[Aim of the exercise]: Sift through the material below and return the lines with "background".

######

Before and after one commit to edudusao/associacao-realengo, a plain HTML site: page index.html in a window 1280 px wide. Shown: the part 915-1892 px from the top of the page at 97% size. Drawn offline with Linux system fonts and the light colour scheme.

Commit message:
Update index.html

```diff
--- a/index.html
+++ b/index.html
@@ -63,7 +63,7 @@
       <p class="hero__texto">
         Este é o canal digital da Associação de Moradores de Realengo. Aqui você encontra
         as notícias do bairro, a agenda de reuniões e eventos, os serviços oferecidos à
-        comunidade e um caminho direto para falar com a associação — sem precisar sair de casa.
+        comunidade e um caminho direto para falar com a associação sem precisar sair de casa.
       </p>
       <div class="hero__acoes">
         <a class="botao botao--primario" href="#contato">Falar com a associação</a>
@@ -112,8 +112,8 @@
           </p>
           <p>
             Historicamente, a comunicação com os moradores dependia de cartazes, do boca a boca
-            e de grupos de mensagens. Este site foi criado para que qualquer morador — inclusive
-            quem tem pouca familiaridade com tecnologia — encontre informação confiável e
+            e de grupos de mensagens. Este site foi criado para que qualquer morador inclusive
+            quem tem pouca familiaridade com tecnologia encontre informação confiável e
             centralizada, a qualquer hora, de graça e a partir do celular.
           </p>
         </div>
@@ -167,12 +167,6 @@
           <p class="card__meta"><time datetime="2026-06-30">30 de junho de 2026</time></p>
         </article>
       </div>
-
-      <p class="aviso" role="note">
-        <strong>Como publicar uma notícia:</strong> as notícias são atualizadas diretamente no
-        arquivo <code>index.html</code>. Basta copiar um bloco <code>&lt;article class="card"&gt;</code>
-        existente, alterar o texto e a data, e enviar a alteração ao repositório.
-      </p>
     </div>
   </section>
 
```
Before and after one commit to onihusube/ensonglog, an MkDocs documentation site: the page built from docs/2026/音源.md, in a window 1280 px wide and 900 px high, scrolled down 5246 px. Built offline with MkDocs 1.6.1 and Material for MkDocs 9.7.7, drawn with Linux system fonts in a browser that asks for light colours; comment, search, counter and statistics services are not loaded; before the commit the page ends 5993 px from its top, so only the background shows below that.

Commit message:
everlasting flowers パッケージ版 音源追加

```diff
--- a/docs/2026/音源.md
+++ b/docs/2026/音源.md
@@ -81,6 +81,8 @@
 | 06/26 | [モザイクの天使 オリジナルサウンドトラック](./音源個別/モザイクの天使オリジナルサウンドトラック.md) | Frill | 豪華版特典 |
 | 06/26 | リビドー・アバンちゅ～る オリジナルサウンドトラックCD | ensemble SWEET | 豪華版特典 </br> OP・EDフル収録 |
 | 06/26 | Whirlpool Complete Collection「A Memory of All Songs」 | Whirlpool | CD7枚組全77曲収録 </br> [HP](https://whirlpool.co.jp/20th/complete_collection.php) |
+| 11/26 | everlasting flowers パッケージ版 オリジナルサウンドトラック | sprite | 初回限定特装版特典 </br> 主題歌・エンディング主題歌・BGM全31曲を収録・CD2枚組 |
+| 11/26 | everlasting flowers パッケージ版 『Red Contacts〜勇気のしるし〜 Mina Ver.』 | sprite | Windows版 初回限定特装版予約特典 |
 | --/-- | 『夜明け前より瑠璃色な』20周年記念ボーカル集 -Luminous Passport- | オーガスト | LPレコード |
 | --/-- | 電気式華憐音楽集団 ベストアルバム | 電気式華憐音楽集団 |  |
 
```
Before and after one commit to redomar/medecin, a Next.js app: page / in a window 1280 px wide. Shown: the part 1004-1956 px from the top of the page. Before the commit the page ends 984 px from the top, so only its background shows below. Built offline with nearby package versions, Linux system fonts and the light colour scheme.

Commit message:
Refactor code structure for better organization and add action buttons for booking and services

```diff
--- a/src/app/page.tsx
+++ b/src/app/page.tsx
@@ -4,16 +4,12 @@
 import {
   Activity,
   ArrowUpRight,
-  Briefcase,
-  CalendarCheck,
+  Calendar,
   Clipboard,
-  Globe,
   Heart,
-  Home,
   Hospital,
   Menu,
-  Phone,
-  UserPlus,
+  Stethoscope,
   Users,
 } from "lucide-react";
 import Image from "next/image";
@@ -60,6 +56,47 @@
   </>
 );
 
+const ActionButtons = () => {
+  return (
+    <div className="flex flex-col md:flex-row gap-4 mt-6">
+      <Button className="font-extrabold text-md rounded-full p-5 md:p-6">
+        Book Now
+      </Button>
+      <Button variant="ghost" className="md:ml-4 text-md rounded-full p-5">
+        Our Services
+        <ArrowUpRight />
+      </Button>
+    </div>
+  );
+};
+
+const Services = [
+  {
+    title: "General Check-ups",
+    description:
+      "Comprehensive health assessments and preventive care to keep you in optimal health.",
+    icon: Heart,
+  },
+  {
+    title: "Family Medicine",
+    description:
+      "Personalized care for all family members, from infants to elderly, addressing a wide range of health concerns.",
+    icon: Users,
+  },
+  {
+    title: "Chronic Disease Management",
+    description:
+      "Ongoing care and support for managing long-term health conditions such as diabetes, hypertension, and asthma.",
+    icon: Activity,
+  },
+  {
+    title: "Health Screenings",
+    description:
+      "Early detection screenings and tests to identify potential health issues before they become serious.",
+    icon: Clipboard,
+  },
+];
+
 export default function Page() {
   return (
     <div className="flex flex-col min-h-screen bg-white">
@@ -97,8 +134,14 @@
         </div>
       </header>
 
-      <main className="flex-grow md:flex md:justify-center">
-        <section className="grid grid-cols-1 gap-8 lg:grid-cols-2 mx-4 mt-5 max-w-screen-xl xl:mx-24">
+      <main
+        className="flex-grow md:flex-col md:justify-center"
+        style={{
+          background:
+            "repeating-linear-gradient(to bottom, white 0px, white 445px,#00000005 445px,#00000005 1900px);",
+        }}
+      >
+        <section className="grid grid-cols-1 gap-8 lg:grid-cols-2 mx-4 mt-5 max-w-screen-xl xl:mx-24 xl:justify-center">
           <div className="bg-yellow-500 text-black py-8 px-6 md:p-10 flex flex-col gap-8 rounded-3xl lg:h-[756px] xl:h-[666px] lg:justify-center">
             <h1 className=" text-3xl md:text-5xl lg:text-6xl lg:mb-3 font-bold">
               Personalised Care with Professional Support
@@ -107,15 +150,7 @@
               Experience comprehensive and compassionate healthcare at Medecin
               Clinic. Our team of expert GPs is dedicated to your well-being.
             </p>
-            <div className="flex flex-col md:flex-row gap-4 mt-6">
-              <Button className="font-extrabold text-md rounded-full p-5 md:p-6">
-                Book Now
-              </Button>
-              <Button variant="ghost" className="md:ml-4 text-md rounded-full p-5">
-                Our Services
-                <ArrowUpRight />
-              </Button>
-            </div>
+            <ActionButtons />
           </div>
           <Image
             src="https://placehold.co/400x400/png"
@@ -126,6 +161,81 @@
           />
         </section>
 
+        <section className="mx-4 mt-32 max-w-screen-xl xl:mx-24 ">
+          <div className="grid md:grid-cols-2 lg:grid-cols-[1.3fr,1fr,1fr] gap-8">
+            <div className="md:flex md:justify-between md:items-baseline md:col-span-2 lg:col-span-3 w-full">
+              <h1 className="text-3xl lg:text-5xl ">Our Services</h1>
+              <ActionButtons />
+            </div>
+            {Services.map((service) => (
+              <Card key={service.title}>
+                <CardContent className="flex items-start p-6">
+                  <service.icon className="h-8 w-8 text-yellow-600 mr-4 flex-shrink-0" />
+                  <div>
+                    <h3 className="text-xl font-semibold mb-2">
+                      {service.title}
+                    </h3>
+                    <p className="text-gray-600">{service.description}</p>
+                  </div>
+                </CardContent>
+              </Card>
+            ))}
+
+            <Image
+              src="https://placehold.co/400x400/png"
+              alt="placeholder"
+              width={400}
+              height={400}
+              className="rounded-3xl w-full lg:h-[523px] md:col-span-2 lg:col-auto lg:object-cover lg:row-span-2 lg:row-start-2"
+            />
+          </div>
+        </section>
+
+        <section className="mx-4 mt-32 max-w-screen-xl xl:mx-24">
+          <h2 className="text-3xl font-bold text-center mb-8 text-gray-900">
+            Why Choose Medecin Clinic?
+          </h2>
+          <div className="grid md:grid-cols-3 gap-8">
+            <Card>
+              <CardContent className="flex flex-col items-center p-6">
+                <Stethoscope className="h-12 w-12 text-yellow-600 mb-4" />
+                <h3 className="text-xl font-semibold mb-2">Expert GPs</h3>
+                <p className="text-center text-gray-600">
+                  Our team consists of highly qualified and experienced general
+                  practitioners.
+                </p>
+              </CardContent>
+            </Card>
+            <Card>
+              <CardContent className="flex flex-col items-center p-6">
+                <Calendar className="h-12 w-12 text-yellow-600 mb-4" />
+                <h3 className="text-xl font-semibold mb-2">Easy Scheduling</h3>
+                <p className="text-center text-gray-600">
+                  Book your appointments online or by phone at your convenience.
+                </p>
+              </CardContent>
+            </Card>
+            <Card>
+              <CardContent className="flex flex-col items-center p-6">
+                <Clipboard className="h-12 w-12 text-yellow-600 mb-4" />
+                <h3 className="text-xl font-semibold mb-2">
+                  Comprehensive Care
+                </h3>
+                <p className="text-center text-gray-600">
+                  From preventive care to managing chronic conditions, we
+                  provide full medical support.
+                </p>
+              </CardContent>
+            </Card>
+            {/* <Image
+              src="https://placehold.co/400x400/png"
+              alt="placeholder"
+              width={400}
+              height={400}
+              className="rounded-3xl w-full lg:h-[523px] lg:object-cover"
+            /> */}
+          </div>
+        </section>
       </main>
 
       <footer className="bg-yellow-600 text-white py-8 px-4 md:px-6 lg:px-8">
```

######

[Answer for this exercise]:
Before and after one commit to onihusube/ensonglog, an MkDocs documentation site: the page built from docs/2026/音源.md, in a window 1280 px wide and 900 px high, scrolled down 5246 px. Built offline with MkDocs 1.6.1 and Material for MkDocs 9.7.7, drawn with Linux system fonts in a browser that asks for light colours; comment, search, counter and statistics services are not loaded; before the commit the page ends 5993 px from its top, so only the background shows below that.
Before and after one commit to redomar/medecin, a Next.js app: page / in a window 1280 px wide. Shown: the part 1004-1956 px from the top of the page. Before the commit the page ends 984 px from the top, so only its background shows below. Built offline with nearby package versions, Linux system fonts and the light colour scheme.
+          background:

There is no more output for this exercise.